───── Dataset extract ─────
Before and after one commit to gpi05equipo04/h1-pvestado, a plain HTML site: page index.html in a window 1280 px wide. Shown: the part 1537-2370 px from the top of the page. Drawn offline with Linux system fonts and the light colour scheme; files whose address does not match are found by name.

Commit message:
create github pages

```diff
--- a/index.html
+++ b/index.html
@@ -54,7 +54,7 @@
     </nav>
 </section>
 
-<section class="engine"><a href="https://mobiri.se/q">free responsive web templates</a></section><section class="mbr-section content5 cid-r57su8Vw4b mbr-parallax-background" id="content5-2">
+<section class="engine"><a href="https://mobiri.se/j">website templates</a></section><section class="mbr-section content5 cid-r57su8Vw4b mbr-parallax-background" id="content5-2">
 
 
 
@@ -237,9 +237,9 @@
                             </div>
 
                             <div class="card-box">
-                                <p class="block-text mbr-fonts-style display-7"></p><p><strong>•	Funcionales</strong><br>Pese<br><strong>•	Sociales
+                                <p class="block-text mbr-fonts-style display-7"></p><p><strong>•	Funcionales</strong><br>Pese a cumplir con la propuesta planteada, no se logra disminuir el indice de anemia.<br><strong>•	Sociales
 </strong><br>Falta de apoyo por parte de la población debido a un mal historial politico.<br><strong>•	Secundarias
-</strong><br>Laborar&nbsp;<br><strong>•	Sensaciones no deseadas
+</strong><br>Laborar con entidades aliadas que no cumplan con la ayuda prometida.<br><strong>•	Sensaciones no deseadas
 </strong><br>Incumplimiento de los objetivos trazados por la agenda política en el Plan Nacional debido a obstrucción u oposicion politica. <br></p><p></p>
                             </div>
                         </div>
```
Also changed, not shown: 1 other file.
─────
───── Dataset extract ─────
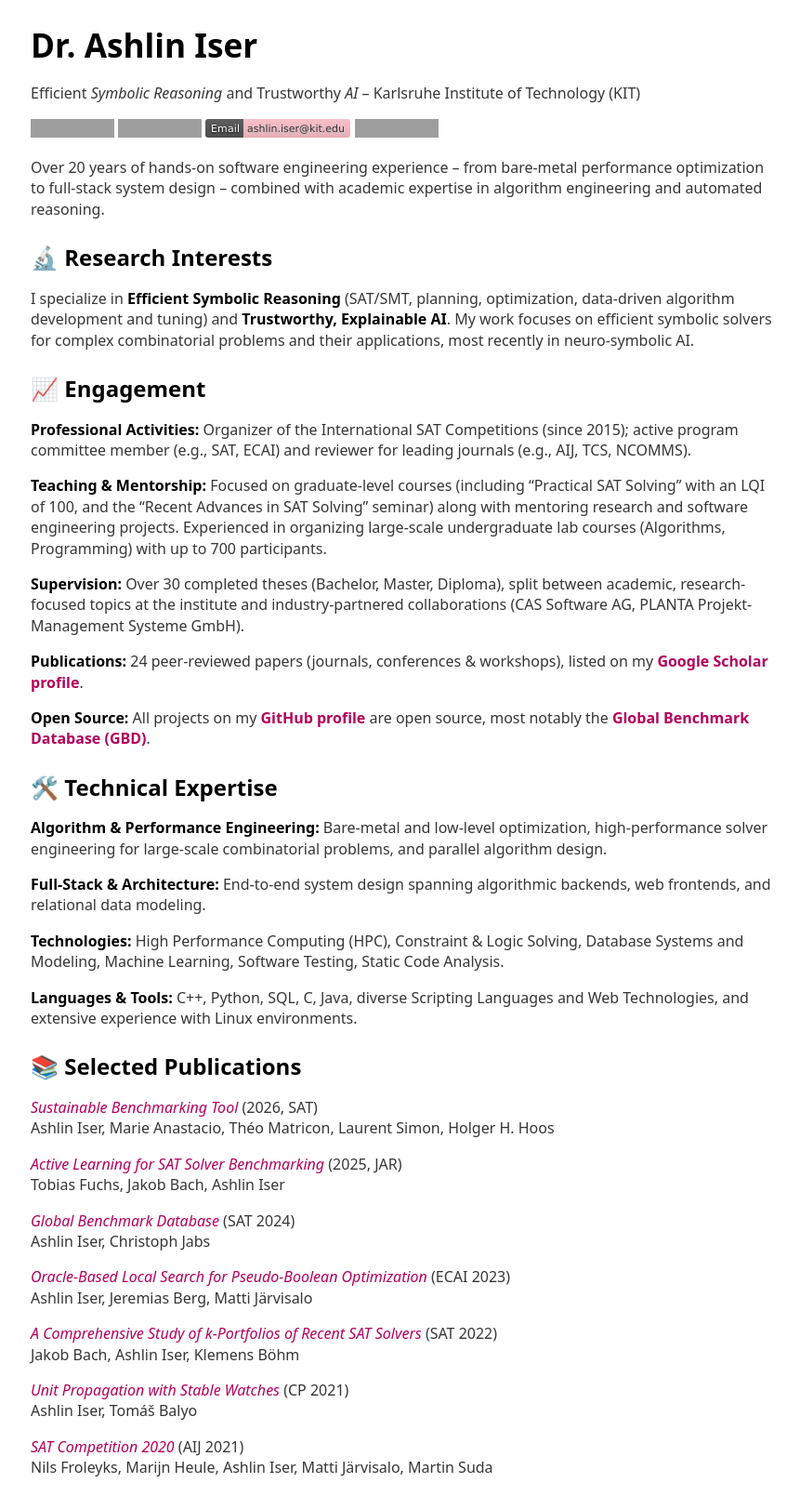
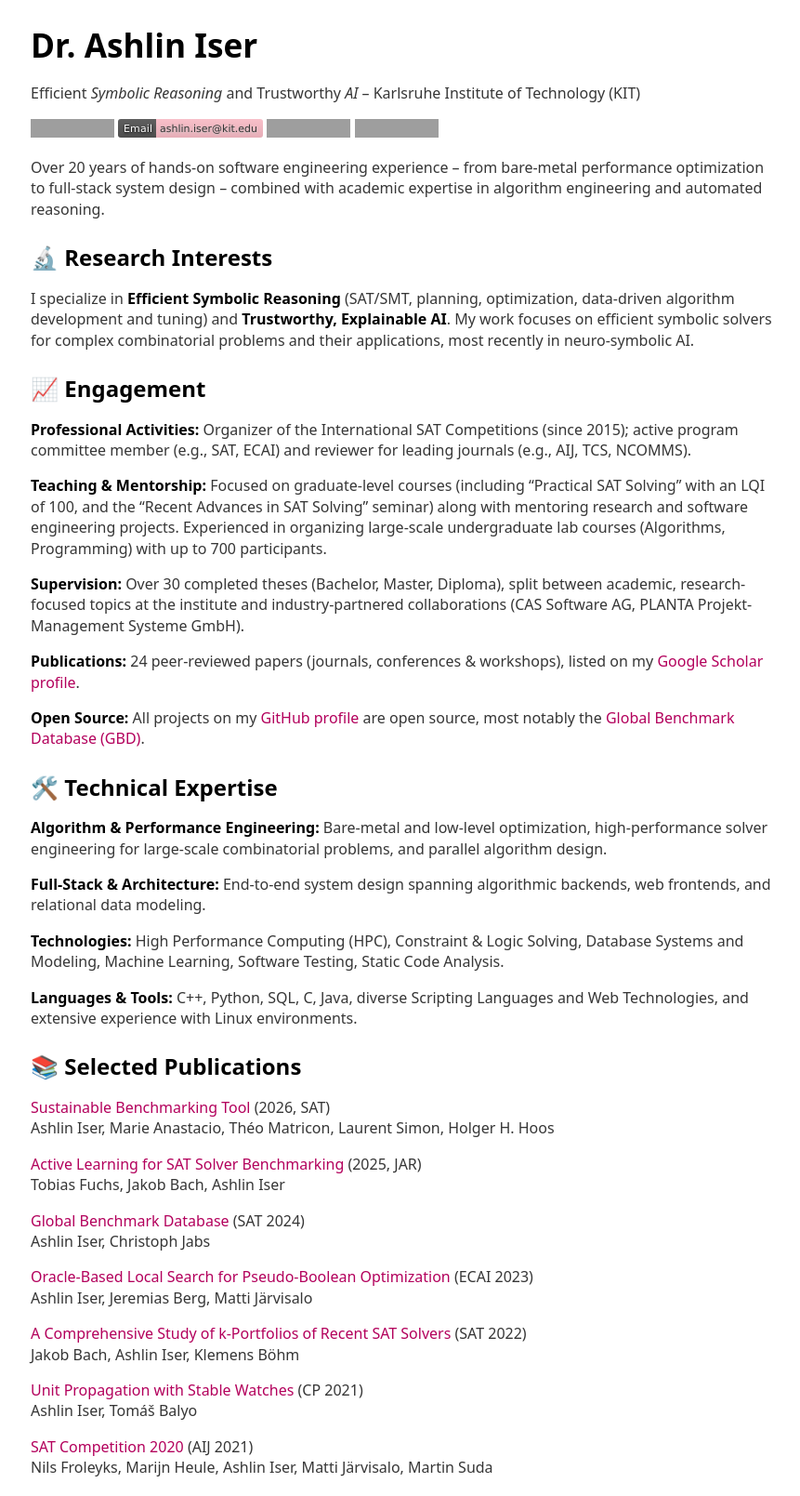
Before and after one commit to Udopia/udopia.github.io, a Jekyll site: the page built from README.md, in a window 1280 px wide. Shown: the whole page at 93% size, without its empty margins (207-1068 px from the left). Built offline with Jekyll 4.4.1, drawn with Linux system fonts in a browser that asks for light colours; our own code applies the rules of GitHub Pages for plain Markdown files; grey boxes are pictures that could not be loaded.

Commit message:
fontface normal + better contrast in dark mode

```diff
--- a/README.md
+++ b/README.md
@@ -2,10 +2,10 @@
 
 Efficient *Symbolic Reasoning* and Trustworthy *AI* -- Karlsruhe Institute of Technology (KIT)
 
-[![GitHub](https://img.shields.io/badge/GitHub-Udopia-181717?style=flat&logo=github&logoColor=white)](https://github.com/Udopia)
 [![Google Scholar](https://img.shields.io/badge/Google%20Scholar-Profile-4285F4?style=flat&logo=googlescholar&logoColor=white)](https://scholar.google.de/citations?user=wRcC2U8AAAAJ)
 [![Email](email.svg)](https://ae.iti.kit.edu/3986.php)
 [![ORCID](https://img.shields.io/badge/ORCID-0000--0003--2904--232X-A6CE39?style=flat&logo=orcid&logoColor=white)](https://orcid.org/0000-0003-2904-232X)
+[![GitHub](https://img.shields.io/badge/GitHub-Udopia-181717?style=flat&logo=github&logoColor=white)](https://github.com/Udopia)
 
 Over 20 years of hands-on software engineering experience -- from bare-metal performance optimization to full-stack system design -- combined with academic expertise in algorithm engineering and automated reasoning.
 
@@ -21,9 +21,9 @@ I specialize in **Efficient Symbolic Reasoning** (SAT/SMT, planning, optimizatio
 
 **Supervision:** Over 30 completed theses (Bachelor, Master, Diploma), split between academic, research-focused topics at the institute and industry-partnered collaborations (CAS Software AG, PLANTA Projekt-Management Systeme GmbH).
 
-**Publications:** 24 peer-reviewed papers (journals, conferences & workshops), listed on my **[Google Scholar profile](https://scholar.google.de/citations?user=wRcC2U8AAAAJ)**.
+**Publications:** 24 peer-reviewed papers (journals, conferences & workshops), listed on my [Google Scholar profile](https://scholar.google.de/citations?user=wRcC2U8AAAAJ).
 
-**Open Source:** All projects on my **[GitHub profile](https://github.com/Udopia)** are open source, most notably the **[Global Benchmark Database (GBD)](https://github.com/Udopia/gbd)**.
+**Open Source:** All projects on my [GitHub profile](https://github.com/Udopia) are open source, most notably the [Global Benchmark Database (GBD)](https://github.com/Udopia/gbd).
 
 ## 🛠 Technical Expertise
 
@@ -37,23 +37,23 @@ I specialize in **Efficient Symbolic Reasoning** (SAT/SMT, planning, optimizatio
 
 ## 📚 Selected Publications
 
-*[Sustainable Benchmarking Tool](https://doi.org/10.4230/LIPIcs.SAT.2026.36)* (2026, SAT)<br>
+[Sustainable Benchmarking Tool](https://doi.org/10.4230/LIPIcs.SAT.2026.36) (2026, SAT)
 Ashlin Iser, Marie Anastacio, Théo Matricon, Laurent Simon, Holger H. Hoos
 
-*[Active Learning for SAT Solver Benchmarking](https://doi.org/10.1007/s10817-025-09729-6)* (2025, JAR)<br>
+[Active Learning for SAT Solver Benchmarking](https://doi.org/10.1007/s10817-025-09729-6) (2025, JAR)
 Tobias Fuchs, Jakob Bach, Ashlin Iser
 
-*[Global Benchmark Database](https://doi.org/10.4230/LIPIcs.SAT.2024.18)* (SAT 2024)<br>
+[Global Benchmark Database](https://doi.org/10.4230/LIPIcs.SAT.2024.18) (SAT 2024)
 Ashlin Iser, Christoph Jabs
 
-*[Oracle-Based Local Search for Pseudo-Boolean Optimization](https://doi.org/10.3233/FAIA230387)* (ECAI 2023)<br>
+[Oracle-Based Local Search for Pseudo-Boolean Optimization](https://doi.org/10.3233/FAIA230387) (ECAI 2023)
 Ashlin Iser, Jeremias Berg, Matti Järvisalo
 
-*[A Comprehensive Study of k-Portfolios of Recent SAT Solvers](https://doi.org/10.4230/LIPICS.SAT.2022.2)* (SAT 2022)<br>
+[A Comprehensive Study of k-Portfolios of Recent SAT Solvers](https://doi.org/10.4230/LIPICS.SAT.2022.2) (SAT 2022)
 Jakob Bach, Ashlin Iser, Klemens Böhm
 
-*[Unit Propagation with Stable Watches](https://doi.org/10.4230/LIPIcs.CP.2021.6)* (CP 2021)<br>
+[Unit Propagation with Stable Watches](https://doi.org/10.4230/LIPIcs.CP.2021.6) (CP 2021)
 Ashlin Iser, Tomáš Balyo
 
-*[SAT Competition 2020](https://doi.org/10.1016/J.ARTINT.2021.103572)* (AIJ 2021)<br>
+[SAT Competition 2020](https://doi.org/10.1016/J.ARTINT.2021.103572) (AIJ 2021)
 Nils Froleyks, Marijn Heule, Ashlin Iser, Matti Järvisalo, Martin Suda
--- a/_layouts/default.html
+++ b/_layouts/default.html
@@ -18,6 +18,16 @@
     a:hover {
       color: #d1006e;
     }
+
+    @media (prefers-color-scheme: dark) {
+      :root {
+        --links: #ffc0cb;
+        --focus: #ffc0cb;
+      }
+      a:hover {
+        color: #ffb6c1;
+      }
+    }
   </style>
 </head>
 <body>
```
─────
If a line in the records above holds the string "Based", copy it out.

-*[Oracle-Based Local Search for Pseudo-Boolean Optimization](https://doi.org/10.3233/FAIA230387)* (ECAI 2023)<br>
+[Oracle-Based Local Search for Pseudo-Boolean Optimization](https://doi.org/10.3233/FAIA230387) (ECAI 2023)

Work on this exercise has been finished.